> [Exercise aim] Report how many lines in the material hold the word "docs". No other content is required.

> [Provided records]
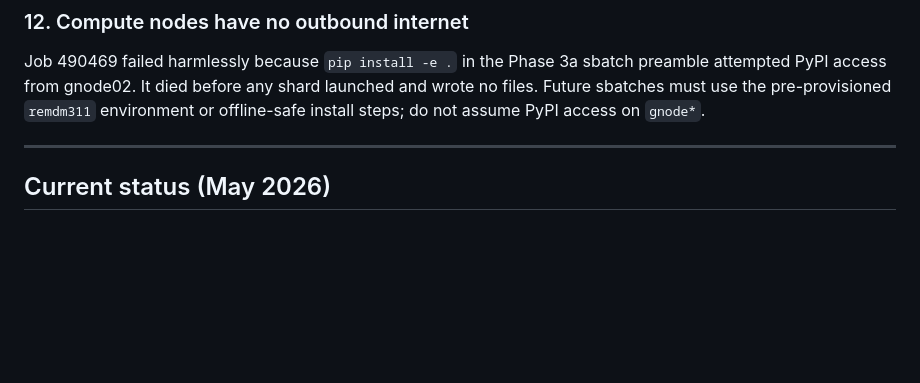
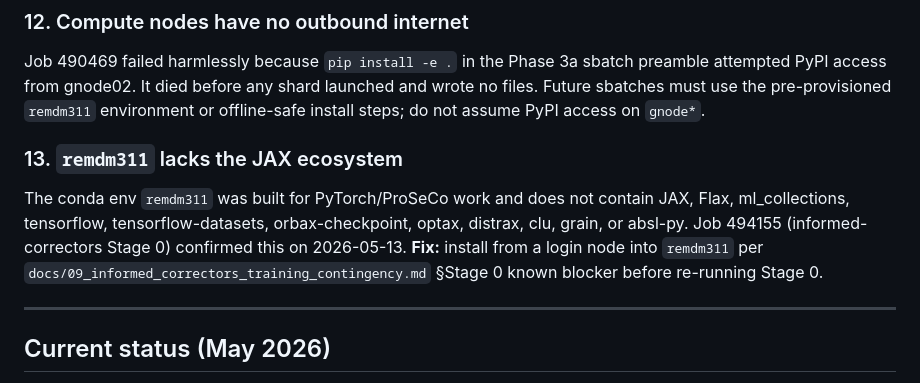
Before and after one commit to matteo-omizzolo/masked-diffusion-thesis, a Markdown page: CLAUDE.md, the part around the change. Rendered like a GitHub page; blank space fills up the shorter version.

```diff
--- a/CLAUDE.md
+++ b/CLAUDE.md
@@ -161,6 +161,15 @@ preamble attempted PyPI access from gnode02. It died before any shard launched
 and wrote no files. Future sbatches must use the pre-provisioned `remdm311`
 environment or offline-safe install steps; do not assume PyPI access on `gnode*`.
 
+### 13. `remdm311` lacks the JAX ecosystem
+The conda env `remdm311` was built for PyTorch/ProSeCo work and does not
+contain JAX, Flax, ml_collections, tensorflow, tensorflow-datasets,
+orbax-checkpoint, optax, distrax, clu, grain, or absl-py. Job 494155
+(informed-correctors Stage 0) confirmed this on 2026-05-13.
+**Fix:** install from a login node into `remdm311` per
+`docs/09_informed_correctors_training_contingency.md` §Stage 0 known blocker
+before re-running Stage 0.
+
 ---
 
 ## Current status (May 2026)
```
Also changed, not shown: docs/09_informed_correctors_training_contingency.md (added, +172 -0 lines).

> [Response to the exercise] 2